*Work item*: Print every entry exactly once more, omitting each picture.

(Stored items)
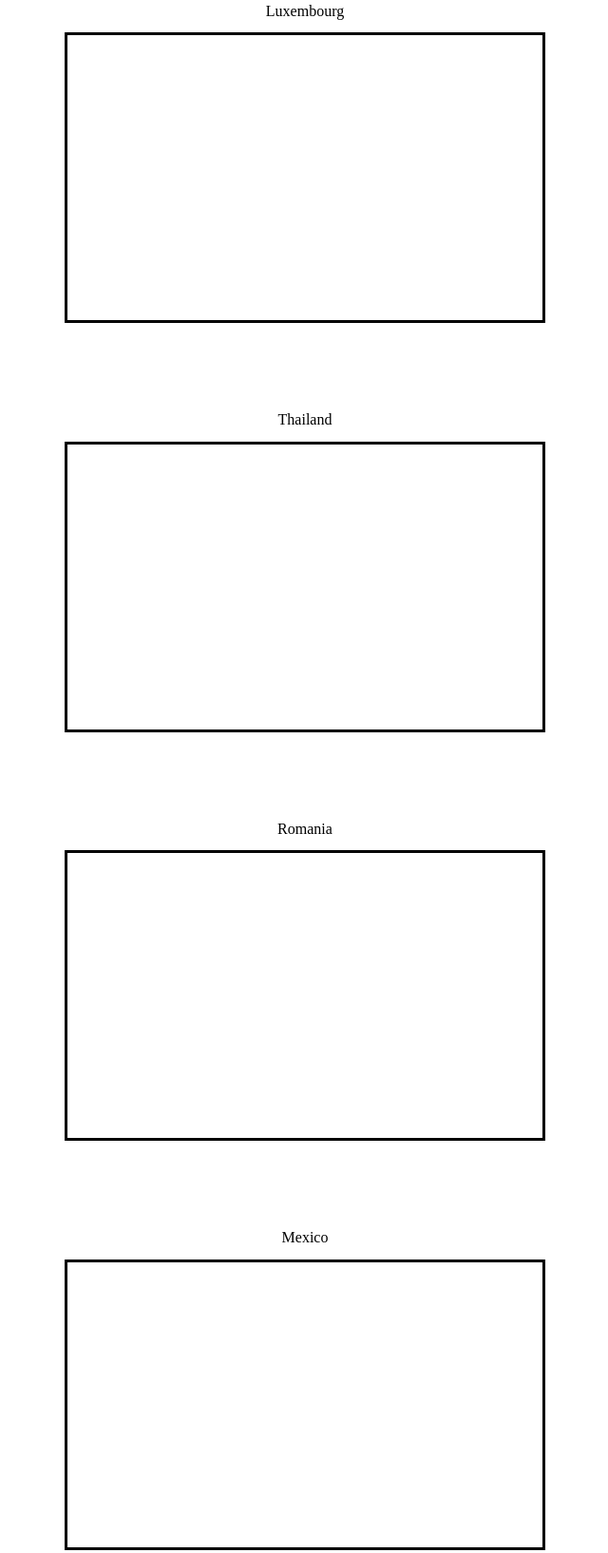
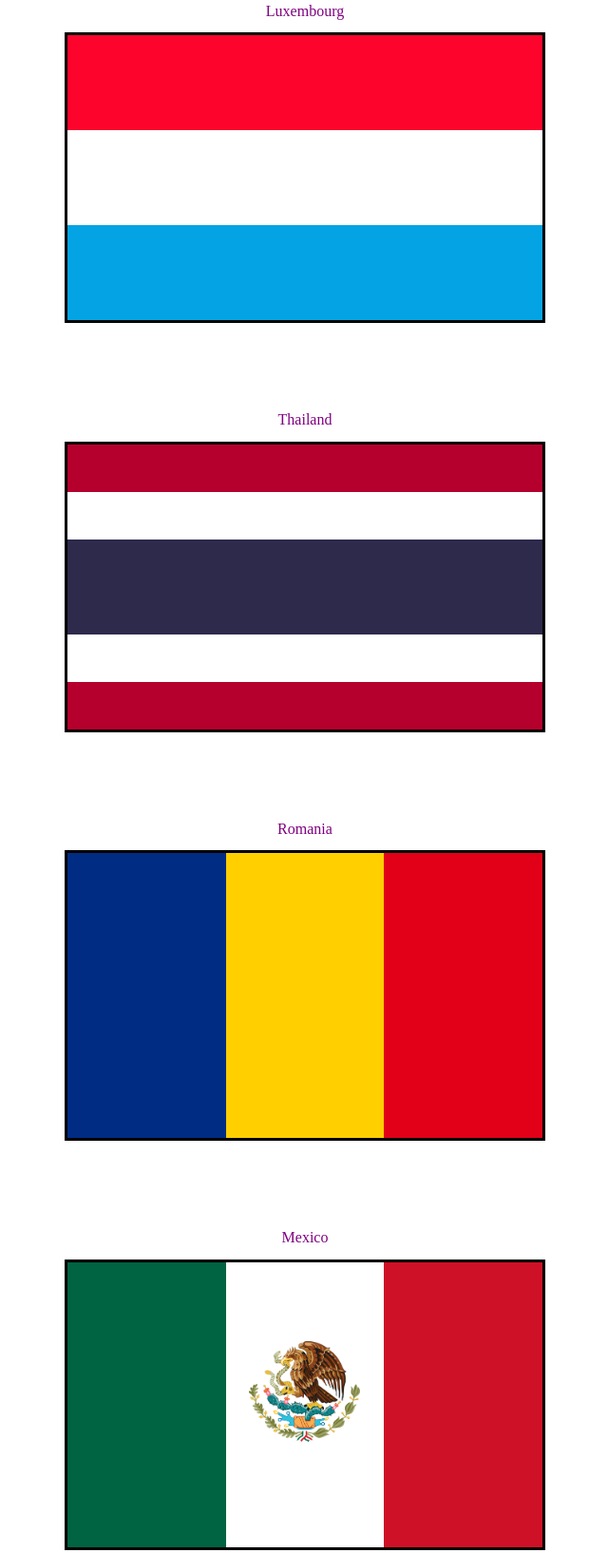
Before and after one commit to fullstack-decal-sp23/hw2-lycarissa, a plain HTML site: page index.html in a window 1280 px wide. Shown: the part 596-2231 px from the top of the page at 95% size, without its empty margins (319-959 px from the left). Drawn offline with Linux system fonts and the light colour scheme.

Commit message:
first commit

```diff
--- a/index.html
+++ b/index.html
@@ -37,19 +37,25 @@
     </div>
 
     <h2 class="label">Romania</h2>
-    <div class="flag" style="">
-      <!-- insert flag here -->
+    <div class="flag" style="display:flex; flex-direction:row">
+      <div class="romania-blue"></div>
+      <div class="romania-yellow"></div>
+      <div class="romania-red"></div>
     </div>
 
     <h2 class="label">Mexico</h2>
-    <div class="flag">
-      <!-- insert flag here -->
+    <div class="flag" style="display:flex; flex-direction:row">
+      <div class="mexico-green"></div>
+      <div class="mexico-img">
+        <img src="./eagle.png" class="mex-image"/>
+      </div>
+      <div class="mexico-red"></div>
     </div>
 
     <h2>Margin</h2>
     <div class="margin-container">
-      <div class="flag"></div>
-      <div class="flag"></div>
+      <div class="flag1"></div>
+      <div class="flag2"></div>
     </div>
 
     <h2>Padding</h2>
--- a/styles.css
+++ b/styles.css
@@ -15,6 +15,15 @@ h2 {
   font-size: medium;
   font-weight: 200;
 }
+
+.label {
+  color: purple
+}
+
+.label:hover{
+  font-size: 50px ;
+  color: peachpuff
+}
 /* END SETUP */
 
 /* Classes that you might find useful */
@@ -27,12 +36,16 @@ h2 {
   margin-bottom: 5rem;
 }
 
+
 .twovert {
   height: 50%;
 }
 
 .threevert {
+  width: 500px;
+  height: 100px
 }
+
 
 .threehoriz {
   width: 33.3%;
@@ -59,50 +72,43 @@ h2 {
 
 /* QUESTION 1 */
 
-.orange {
-  background-color: orange;
+.threevert:nth-child(1) {
+  background-color: rgb(252, 4, 44);
+  width: 500px;
+  height: 100px
 }
 
-.yellow {
-  background-color: yellow;
-}
+.threevert:nth-child(2) {
+  background-color: white;
+  width: 500px;
+  height: 100px
+ }
 
-.green {
-  background-color: green;
-}
+ .threevert:nth-child(3) {
+  background-color: rgb(4, 164, 228);
+  width: 500px;
+  height: 100px
+ }
 
-.blue {
-  background-color: blue;
-}
-
-.lightblue {
-  background-color: lightblue;
-}
-
-.purple {
-  background-color: purple;
-}
-
-.white {
-  background-color: #fff;
-}
-
-.black {
-  background-color: #000;
-}
 
 /* BEGIN QUESTION 2 */
 
 .thailand-red {
-  /* TODO */
+  background-color: #B5002D;
+  width: 500px;
+  height: 50px
 }
 
 .thailand-white {
-  /* TODO */
+  background-color: white;
+  width: 500px;
+  height: 50px
 }
 
 .thailand-blue {
-  /* TODO */
+  background-color: #2E2A4C;
+  width: 500px;
+  height: 100px
 }
 
 /* END QUESTION 2 */
@@ -111,29 +117,48 @@ h2 {
 
 .romania-blue {
   background-color: #002c84;
+  width: 33.3%;
+  height: 300px;
 }
 
 .romania-yellow {
   background-color: #ffcf00;
+  width: 33.3%;
+  height: 300px;
 }
 
 .romania-red {
   background-color: #e10017;
+  width: 33.3%;
+  height: 300px;
 }
+
+
 
 /* END QUESTION 3 */
 
 /* QUESTION 4 */
 .mexico-green {
   background-color: #006341;
+  width: 33.3%;
+  height: 300px;
 }
 
 .mexico-img {
-  /* TODO */
+  width: 33.3%;
+  height: 300px;
+}
+.mex-image{
+  max-width: 70%;
+  max-height: 70%;
+  align-self: center;
+  padding: 50% 0% 0% 15%
 }
 
 .mexico-red {
   background-color: #ce1126;
+  width: 33.3%;
+  height: 300px;
 }
 
 /* QUESTION 6 */
@@ -149,17 +174,23 @@ h2 {
 /* For margin practice */
 .flag1 {
   background-color: red;
-  /* TODO */
+  width: 100%;
+  height: 100%;
+  margin-right: 5px;
+
 }
 
 .flag2 {
   background-color: blue;
-  /* TODO */
+  margin-left:5px;
+  width: 100%;
+  height: 100%;
+
 }
 /* For padding practice */
 .padding-container {
   box-sizing: border-box;
   background-color: lightblue;
   background-clip: content-box, padding-box;
-  /* TODO */
+  padding: 60px
 }
```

*Result of the task*:
Before and after one commit to fullstack-decal-sp23/hw2-lycarissa, a plain HTML site: page index.html in a window 1280 px wide. Shown: the part 596-2231 px from the top of the page at 95% size, without its empty margins (319-959 px from the left). Drawn offline with Linux system fonts and the light colour scheme.

Commit message:
first commit

```diff
--- a/index.html
+++ b/index.html
@@ -37,19 +37,25 @@
     </div>
 
     <h2 class="label">Romania</h2>
-    <div class="flag" style="">
-      <!-- insert flag here -->
+    <div class="flag" style="display:flex; flex-direction:row">
+      <div class="romania-blue"></div>
+      <div class="romania-yellow"></div>
+      <div class="romania-red"></div>
     </div>
 
     <h2 class="label">Mexico</h2>
-    <div class="flag">
-      <!-- insert flag here -->
+    <div class="flag" style="display:flex; flex-direction:row">
+      <div class="mexico-green"></div>
+      <div class="mexico-img">
+        <img src="./eagle.png" class="mex-image"/>
+      </div>
+      <div class="mexico-red"></div>
     </div>
 
     <h2>Margin</h2>
     <div class="margin-container">
-      <div class="flag"></div>
-      <div class="flag"></div>
+      <div class="flag1"></div>
+      <div class="flag2"></div>
     </div>
 
     <h2>Padding</h2>
--- a/styles.css
+++ b/styles.css
@@ -15,6 +15,15 @@ h2 {
   font-size: medium;
   font-weight: 200;
 }
+
+.label {
+  color: purple
+}
+
+.label:hover{
+  font-size: 50px ;
+  color: peachpuff
+}
 /* END SETUP */
 
 /* Classes that you might find useful */
@@ -27,12 +36,16 @@ h2 {
   margin-bottom: 5rem;
 }
 
+
 .twovert {
   height: 50%;
 }
 
 .threevert {
+  width: 500px;
+  height: 100px
 }
+
 
 .threehoriz {
   width: 33.3%;
@@ -59,50 +72,43 @@ h2 {
 
 /* QUESTION 1 */
 
-.orange {
-  background-color: orange;
+.threevert:nth-child(1) {
+  background-color: rgb(252, 4, 44);
+  width: 500px;
+  height: 100px
 }
 
-.yellow {
-  background-color: yellow;
-}
+.threevert:nth-child(2) {
+  background-color: white;
+  width: 500px;
+  height: 100px
+ }
 
-.green {
-  background-color: green;
-}
+ .threevert:nth-child(3) {
+  background-color: rgb(4, 164, 228);
+  width: 500px;
+  height: 100px
+ }
 
-.blue {
-  background-color: blue;
-}
-
-.lightblue {
-  background-color: lightblue;
-}
-
-.purple {
-  background-color: purple;
-}
-
-.white {
-  background-color: #fff;
-}
-
-.black {
-  background-color: #000;
-}
 
 /* BEGIN QUESTION 2 */
 
 .thailand-red {
-  /* TODO */
+  background-color: #B5002D;
+  width: 500px;
+  height: 50px
 }
 
 .thailand-white {
-  /* TODO */
+  background-color: white;
+  width: 500px;
+  height: 50px
 }
 
 .thailand-blue {
-  /* TODO */
+  background-color: #2E2A4C;
+  width: 500px;
+  height: 100px
 }
 
 /* END QUESTION 2 */
@@ -111,29 +117,48 @@ h2 {
 
 .romania-blue {
   background-color: #002c84;
+  width: 33.3%;
+  height: 300px;
 }
 
 .romania-yellow {
   background-color: #ffcf00;
+  width: 33.3%;
+  height: 300px;
 }
 
 .romania-red {
   background-color: #e10017;
+  width: 33.3%;
+  height: 300px;
 }
+
+
 
 /* END QUESTION 3 */
 
 /* QUESTION 4 */
 .mexico-green {
   background-color: #006341;
+  width: 33.3%;
+  height: 300px;
 }
 
 .mexico-img {
-  /* TODO */
+  width: 33.3%;
+  height: 300px;
+}
+.mex-image{
+  max-width: 70%;
+  max-height: 70%;
+  align-self: center;
+  padding: 50% 0% 0% 15%
 }
 
 .mexico-red {
   background-color: #ce1126;
+  width: 33.3%;
+  height: 300px;
 }
 
 /* QUESTION 6 */
@@ -149,17 +174,23 @@ h2 {
 /* For margin practice */
 .flag1 {
   background-color: red;
-  /* TODO */
+  width: 100%;
+  height: 100%;
+  margin-right: 5px;
+
 }
 
 .flag2 {
   background-color: blue;
-  /* TODO */
+  margin-left:5px;
+  width: 100%;
+  height: 100%;
+
 }
 /* For padding practice */
 .padding-container {
   box-sizing: border-box;
   background-color: lightblue;
   background-clip: content-box, padding-box;
-  /* TODO */
+  padding: 60px
 }
```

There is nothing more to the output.